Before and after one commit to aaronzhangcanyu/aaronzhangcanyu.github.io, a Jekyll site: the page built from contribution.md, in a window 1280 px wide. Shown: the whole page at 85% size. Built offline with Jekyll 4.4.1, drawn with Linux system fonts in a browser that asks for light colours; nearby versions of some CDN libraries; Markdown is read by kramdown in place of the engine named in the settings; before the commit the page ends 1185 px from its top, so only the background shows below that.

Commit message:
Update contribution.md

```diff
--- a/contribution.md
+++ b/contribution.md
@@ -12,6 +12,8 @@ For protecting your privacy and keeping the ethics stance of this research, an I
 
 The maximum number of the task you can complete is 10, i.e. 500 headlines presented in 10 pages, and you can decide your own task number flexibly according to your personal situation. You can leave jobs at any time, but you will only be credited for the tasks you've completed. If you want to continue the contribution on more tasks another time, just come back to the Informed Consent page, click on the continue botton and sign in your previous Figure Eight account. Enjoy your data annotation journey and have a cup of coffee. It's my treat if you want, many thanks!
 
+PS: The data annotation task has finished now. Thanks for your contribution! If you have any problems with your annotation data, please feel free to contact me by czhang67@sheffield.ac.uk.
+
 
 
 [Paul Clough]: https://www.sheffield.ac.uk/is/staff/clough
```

ASSIGNED TASK ::
Output the records in full, keeping them exactly as they are.

EXERCISE ANSWER ::
Before and after one commit to aaronzhangcanyu/aaronzhangcanyu.github.io, a Jekyll site: the page built from contribution.md, in a window 1280 px wide. Shown: the whole page at 85% size. Built offline with Jekyll 4.4.1, drawn with Linux system fonts in a browser that asks for light colours; nearby versions of some CDN libraries; Markdown is read by kramdown in place of the engine named in the settings; before the commit the page ends 1185 px from its top, so only the background shows below that.

Commit message:
Update contribution.md

```diff
--- a/contribution.md
+++ b/contribution.md
@@ -12,6 +12,8 @@ For protecting your privacy and keeping the ethics stance of this research, an I
 
 The maximum number of the task you can complete is 10, i.e. 500 headlines presented in 10 pages, and you can decide your own task number flexibly according to your personal situation. You can leave jobs at any time, but you will only be credited for the tasks you've completed. If you want to continue the contribution on more tasks another time, just come back to the Informed Consent page, click on the continue botton and sign in your previous Figure Eight account. Enjoy your data annotation journey and have a cup of coffee. It's my treat if you want, many thanks!
 
+PS: The data annotation task has finished now. Thanks for your contribution! If you have any problems with your annotation data, please feel free to contact me by czhang67@sheffield.ac.uk.
+
 
 
 [Paul Clough]: https://www.sheffield.ac.uk/is/staff/clough
```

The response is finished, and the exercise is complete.